1/ Can you tell us a bit about your background? Where did your the desire to learn to play the piano come from?
It was my father, a great piano lover, who later became a piano teacher, who wanted to share his love of this instrument with me. One thing led to another, and I quickly progressed through the program of my local music conservatory in Paris, and then found myself in a special program in middle school, before realizing at fifteen that the piano was the reason I got up in the morning. At eighteen, I was admitted to the CNSM of Paris, where I won prizes in piano, chamber music, piano accompaniment, voice direction, and vocal accompaniment.
My mother and my sister are actors, so I wanted to do what they did, that is to say, tell stories, but in a different way. I have a rather passionate relationship with music and the repertoires I approach. As a pianist, you have an embarrassment of riches, so I try to explore both the “great works of the repertoire” and less-often played pieces that would benefit from being more well-known. I also feel that as a performer it is essential to be connected to living composers and I try to explore these contrasting and fascinating repertoires.
2/ Which piece did you choose to play in this video?

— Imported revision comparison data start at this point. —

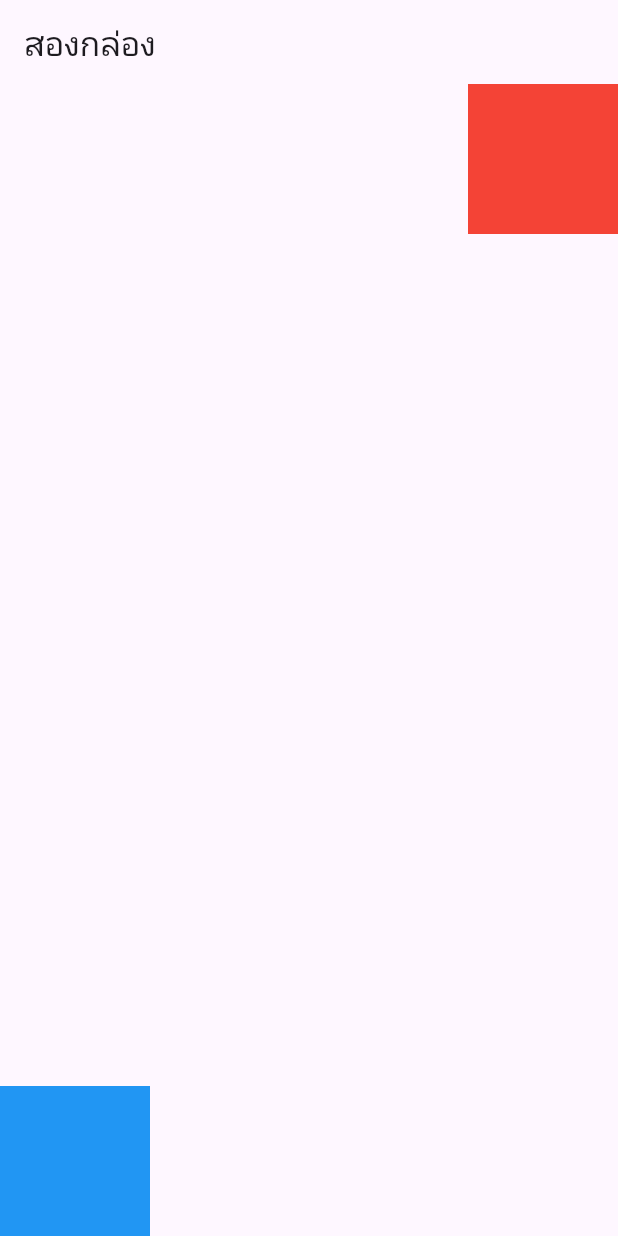
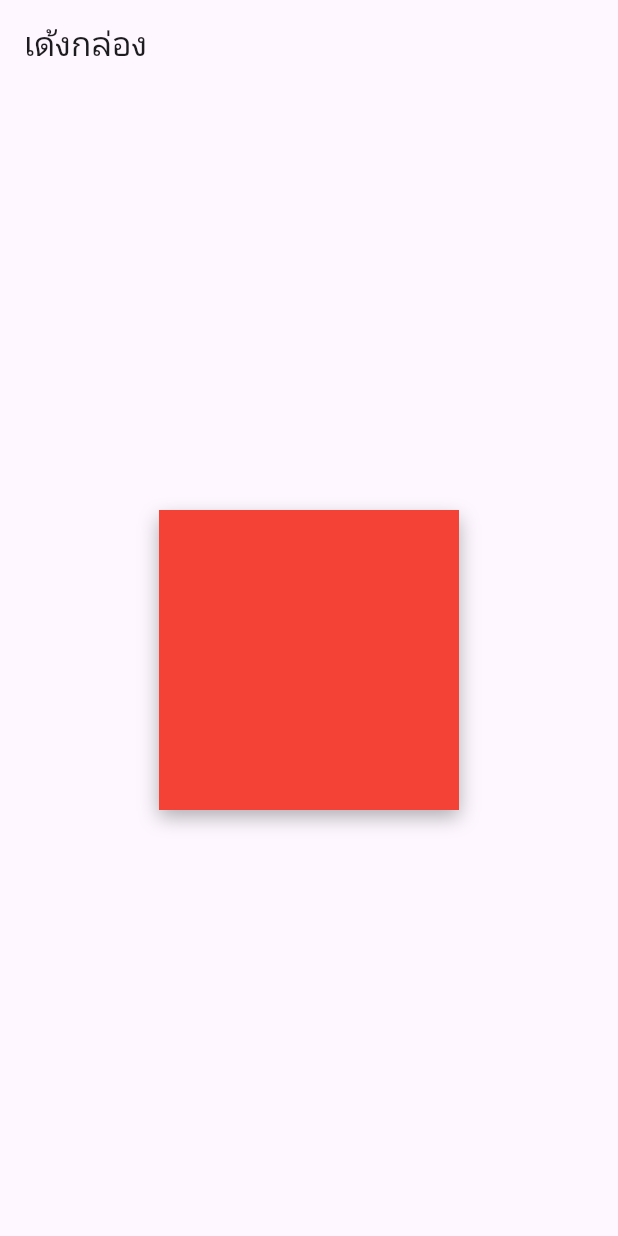
Before and after one commit to tiwpeter/Qr-CodeProject, a Flutter app: the screen it shows after launch, on a phone screen of 412 x 824 dp. Run offline on Flutter 3.47's test engine with Material 3 defaults, Android fonts, the phone set to English and light mode, and no system bars; our stand-ins replace fl_chart, image_picker, lottie, sqflite; missing offline and left inert: google_ml_kit; accounts and stored records are empty.

Commit message:
Shrink-and-bounce

```diff
--- a/lib/main.dart
+++ b/lib/main.dart
@@ -8,65 +8,49 @@ class MyApp extends StatelessWidget {
   @override
   Widget build(BuildContext context) {
     return MaterialApp(
-      home: AnimatedSwitcherExample(),
+      home: Scaffold(
+        appBar: AppBar(title: Text('เด้งกล่อง')),
+        body: BouncingBoxExample(),
+      ),
     );
   }
 }
 
-class AnimatedSwitcherExample extends StatefulWidget {
+class BouncingBoxExample extends StatefulWidget {
   @override
-  _AnimatedSwitcherExampleState createState() =>
-      _AnimatedSwitcherExampleState();
+  _BouncingBoxExampleState createState() => _BouncingBoxExampleState();
 }
 
-class _AnimatedSwitcherExampleState extends State<AnimatedSwitcherExample> {
-  bool _showRedBox = true;
+class _BouncingBoxExampleState extends State<BouncingBoxExample> {
+  bool _isSmall = false;
 
-  void _toggleBox() {
+  void _toggleSize() {
     setState(() {
-      _showRedBox = !_showRedBox;
+      _isSmall = !_isSmall;
     });
   }
 
   @override
   Widget build(BuildContext context) {
-    return Scaffold(
-      appBar: AppBar(title: Text('สองกล่อง')),
-      body: GestureDetector(
-        onTap: _toggleBox,
-        child: Stack(
-          children: [
-            AnimatedPositioned(
-              duration: Duration(seconds: 1),
-              top: _showRedBox ? 0 : 460, // starting position
-              right: _showRedBox ? 0 : 100, // starting position
-
-              child: AnimatedSwitcher(
-                duration: Duration(milliseconds: 500),
-                child: _showRedBox
-                    ? Container(
-                        key: ValueKey('RedBox'),
-                        width: 100,
-                        height: 100,
-                        color: Colors.red, // กล่องแดง
-                      )
-                    : Container(
-                        key: ValueKey('BlueBox'),
-                        width: 100,
-                        height: 100,
-                        color: Colors.blue, // กล่องฟ้า
-                      ),
+    return Center(
+      child: GestureDetector(
+        onTap: _toggleSize,
+        child: AnimatedContainer(
+          duration: Duration(milliseconds: 500),
+          width: _isSmall ? 100 : 200, // ขนาดกล่อง
+          height: _isSmall ? 100 : 200,
+          decoration: BoxDecoration(
+            color: Colors.red,
+            borderRadius: BorderRadius.circular(_isSmall ? 10 : 0),
+            boxShadow: [
+              BoxShadow(
+                color: Colors.black.withOpacity(0.3),
+                blurRadius: _isSmall ? 0 : 10,
+                offset: Offset(0, _isSmall ? 0 : 5),
               ),
-            ),
-            Align(
-              alignment: Alignment.bottomLeft,
-              child: Container(
-                width: 100,
-                height: 100,
-                color: Colors.blue, // กล่องฟ้า
-              ),
-            ),
-          ],
+            ],
+          ),
+          curve: Curves.bounceInOut, // เอฟเฟกต์เด้ง
         ),
       ),
     );
--- a/pubspec.yaml
+++ b/pubspec.yaml
@@ -64,3 +64,4 @@ flutter:
     - assets/icon/up-arrowStock.png
 
     - assets/icon/preferences.png
+    - assets/ani/Animation.json
```
Also changed, not shown: assets/ani/Animation.json (added, +1 -0 lines).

I chose to play Desdemona by the French composer Mel Bonis. This piece is from her cycle of Femmes de Légende. The appeal of program music has always resonated with me. Playing with the dramatic plot of this woman who marries the man she loves against her father’s wishes is very inspiring. Shakespeare is an author whose work still seems contemporary in our society, over 400 years after his death.
In addition, I have been trying for several years to include in my repertoire works by women composers who are unfairly forgotten. The history of each one is singular, but we often find the fact that during their lifetime, their works were played and appreciated, to the point that these composers were sometimes real stars, before gradually sinking into oblivion after their death, to be seen from the point of view history as mere pedagogues most of the time. Melanie Bonis, for example, shortened her first name to Mel so that her work as a composer would be taken seriously…

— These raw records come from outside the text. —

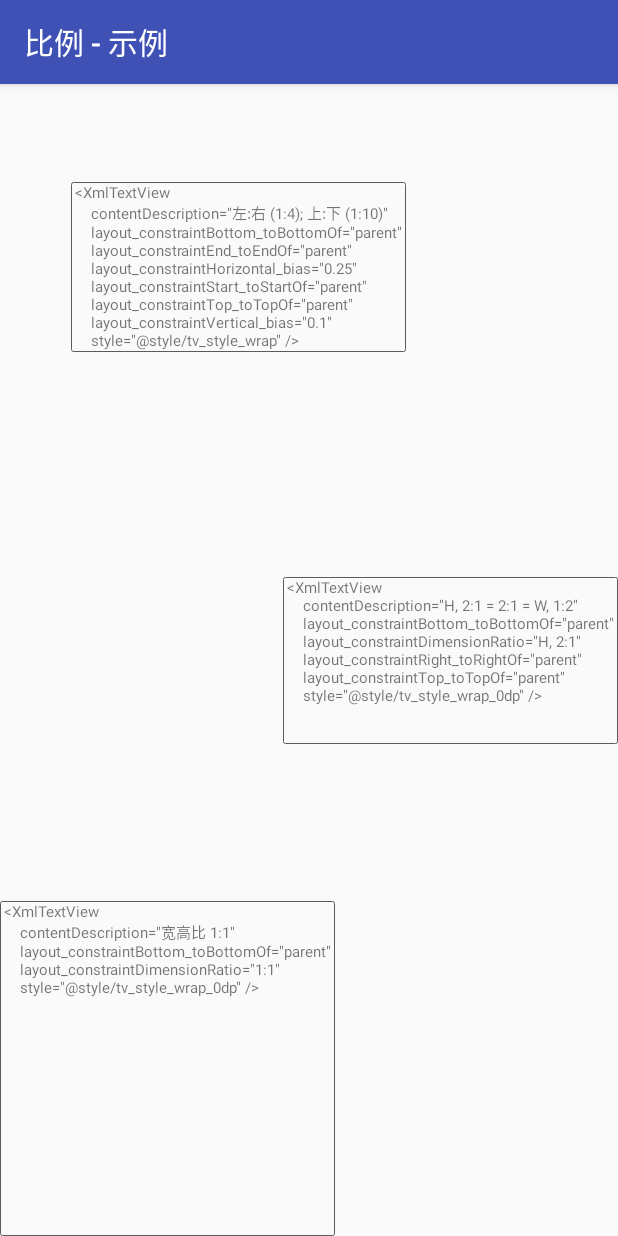
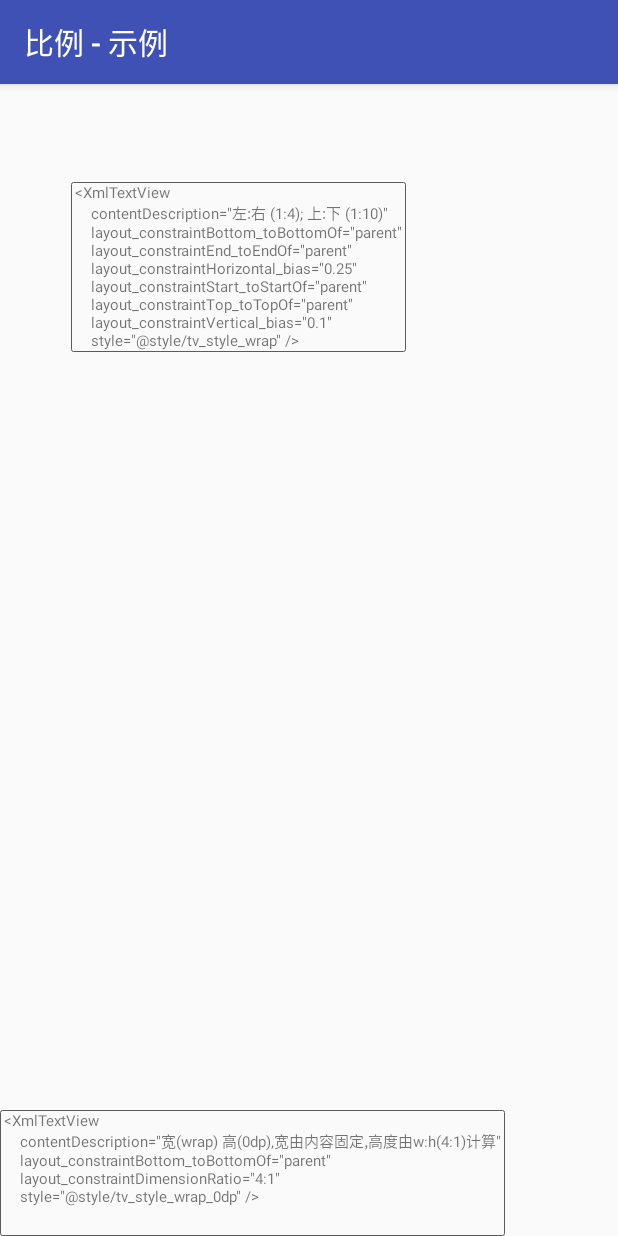
Before and after one commit to a-liYa/ConstraintSimple, an Android app: the screen it shows after launch (RatioSimpleActivity), after a tap on "比例 - 示例", on a phone screen of 412 x 824 dp. Run offline under Robolectric (Android 15) with nearby library versions, the phone set to English and light mode, and no system bars.

Commit message:
测试ratios属性配置

```diff
--- a/app/src/main/AndroidManifest.xml
+++ b/app/src/main/AndroidManifest.xml
@@ -32,7 +32,7 @@
             android:label="weight - 示例" />
         <activity
             android:name=".GuideLinesSimpleActivity"
-            android:label="引导线 - 示例" />
+            android:label="基线 - 示例" />
     </application>
 
 </manifest>
--- a/app/src/main/java/com/aliya/constraint/GuideLinesSimpleActivity.java
+++ b/app/src/main/java/com/aliya/constraint/GuideLinesSimpleActivity.java
@@ -4,7 +4,7 @@ import android.support.v7.app.AppCompatActivity;
 import android.os.Bundle;
 
 /**
- * 引导线 - Simple
+ * 基线 - Simple
  *
  * @author a_liYa
  * @date 2017/10/5 下午5:37.
--- a/app/src/main/java/com/aliya/constraint/MainActivity.java
+++ b/app/src/main/java/com/aliya/constraint/MainActivity.java
@@ -19,9 +19,9 @@ public class MainActivity extends AppCompatActivity {
     static {
         list.add(new ListEntity(AlignSimpleActivity.class, "对齐 - 示例"));
         list.add(new ListEntity(RatioSimpleActivity.class, "比例 - 示例"));
-        list.add(new ListEntity(ChainsSimpleActivity.class, "链式 - 示例"));
+        list.add(new ListEntity(ChainsSimpleActivity.class, "chains - 示例"));
         list.add(new ListEntity(WeightSimpleActivity.class, "weight - 示例"));
-        list.add(new ListEntity(GuideLinesSimpleActivity.class, "引导线 - 示例"));
+        list.add(new ListEntity(GuideLinesSimpleActivity.class, "基线 - 示例"));
     }
 
     @Override
--- a/app/src/main/res/layout/activity_ratio_simple.xml
+++ b/app/src/main/res/layout/activity_ratio_simple.xml
@@ -17,18 +17,29 @@
         app:layout_constraintTop_toTopOf="parent"
         app:layout_constraintVertical_bias="0.1" />
 
+    <!--宽高至少一个约束维度设置为0dp (4:1) = (H,4:1) = (W,1:4)-->
     <com.aliya.constraint.widget.XmlTextView
         style="@style/tv_style_wrap_0dp"
-        android:contentDescription="宽高比 1:1"
+        android:contentDescription="宽(wrap) 高(0dp),宽由内容固定,高度由w:h(4:1)计算"
         app:layout_constraintBottom_toBottomOf="parent"
-        app:layout_constraintDimensionRatio="1:1" />
+        app:layout_constraintDimensionRatio="4:1" />
 
-    <com.aliya.constraint.widget.XmlTextView
-        style="@style/tv_style_wrap_0dp"
-        android:contentDescription="H, 2:1 = 2:1 = W, 1:2"
-        app:layout_constraintBottom_toBottomOf="parent"
-        app:layout_constraintDimensionRatio="H, 2:1"
-        app:layout_constraintRight_toRightOf="parent"
-        app:layout_constraintTop_toTopOf="parent" />
+
+    <!--高度0dp，宽度左右约束，此时, 5:1(w:h) = H,5:1 = W,1:5-->
+    <!--<com.aliya.constraint.widget.XmlTextView-->
+        <!--style="@style/tv_style_0dp_0dp"-->
+        <!--android:contentDescription="5:1(w:h) = H,5:1 = W,1:5"-->
+        <!--app:layout_constraintBottom_toBottomOf="parent"-->
+        <!--app:layout_constraintDimensionRatio="W,1:5"-->
+        <!--app:layout_constraintLeft_toLeftOf="parent"-->
+        <!--app:layout_constraintRight_toRightOf="parent"  />-->
+
+    <!--高度上下约束，宽度0dp，此时, 1:5(w:h) = W,1:5 = H,5:1-->
+    <!--<com.aliya.constraint.widget.XmlTextView-->
+        <!--style="@style/tv_style_0dp_0dp"-->
+        <!--android:contentDescription="1:5(w:h) = W,1:5 = H,5:1"-->
+        <!--app:layout_constraintBottom_toBottomOf="parent"-->
+        <!--app:layout_constraintDimensionRatio="H,5:1"-->
+        <!--app:layout_constraintTop_toTopOf="parent" />-->
 
 </android.support.constraint.ConstraintLayout>
```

3/ Has the closing of the concert halls changed many things for you?
My life has changed a lot in the last year. I have traveled much less and stayed home more – an original confinement! I’m what is called an intermittent artist, which protects me a little financially, even if my income has sometimes been a fourth of what it would be normally.

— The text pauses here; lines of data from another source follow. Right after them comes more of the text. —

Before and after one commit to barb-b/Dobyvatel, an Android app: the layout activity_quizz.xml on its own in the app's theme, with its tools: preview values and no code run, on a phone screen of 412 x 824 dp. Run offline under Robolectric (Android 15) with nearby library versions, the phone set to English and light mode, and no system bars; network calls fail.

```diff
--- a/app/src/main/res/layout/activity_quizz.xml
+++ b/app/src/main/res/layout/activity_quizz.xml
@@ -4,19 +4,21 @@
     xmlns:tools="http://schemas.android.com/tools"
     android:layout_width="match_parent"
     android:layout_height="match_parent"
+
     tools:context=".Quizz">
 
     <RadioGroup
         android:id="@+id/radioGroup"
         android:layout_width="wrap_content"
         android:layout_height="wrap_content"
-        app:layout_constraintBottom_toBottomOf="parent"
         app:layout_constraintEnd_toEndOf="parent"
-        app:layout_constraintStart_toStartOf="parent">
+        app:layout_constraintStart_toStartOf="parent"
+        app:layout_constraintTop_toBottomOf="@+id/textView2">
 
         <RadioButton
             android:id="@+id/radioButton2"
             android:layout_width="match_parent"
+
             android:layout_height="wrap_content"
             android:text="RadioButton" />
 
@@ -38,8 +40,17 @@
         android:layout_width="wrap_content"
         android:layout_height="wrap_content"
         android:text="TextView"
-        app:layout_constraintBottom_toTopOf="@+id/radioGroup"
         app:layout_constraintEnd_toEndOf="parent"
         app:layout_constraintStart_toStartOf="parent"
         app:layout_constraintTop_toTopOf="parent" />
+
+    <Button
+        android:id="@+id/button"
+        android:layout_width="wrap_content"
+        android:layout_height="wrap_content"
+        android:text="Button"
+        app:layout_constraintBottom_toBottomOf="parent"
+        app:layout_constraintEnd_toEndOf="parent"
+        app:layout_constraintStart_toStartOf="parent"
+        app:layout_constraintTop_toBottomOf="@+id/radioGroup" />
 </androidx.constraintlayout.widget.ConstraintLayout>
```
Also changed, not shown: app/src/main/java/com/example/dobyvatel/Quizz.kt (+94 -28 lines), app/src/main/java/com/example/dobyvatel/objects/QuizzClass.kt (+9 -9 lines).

I decided to take advantage of this to explore new repertoires: the Goldberg Variations, for music’s mythical Everest, and many female composers: Rita Strohl, Marie Jaëll, and Louise Farrenc, as well as pieces by Philip Glass.
I have also been able to develop recording projects: it is one of the few things we have left. I have the prospect of releasing my next solo album, “Metamorphosis,” with NoMadMusic in May, in a program of Maurice Ravel, Philip Glass and Camille Pépin that is particularly dear to my heart. I have also just recorded eighteen pieces based on a reading of Dante by Marie Jaëll for the newly created label Présence Compositrice, which should be released in late 2021.
I miss the public, as do all my colleagues. I can’t wait to get back to the warmth of the stage, the exchanges with the theater managers and the euphoric post-concert dinners. I am crossing my fingers that spring will bring back all these opportunities to share!
I would like to thank Lazard Frères Gestion and François-Marc Durand for inviting me to participate in this series of videos that support artists.
Photo credit : Yves Petit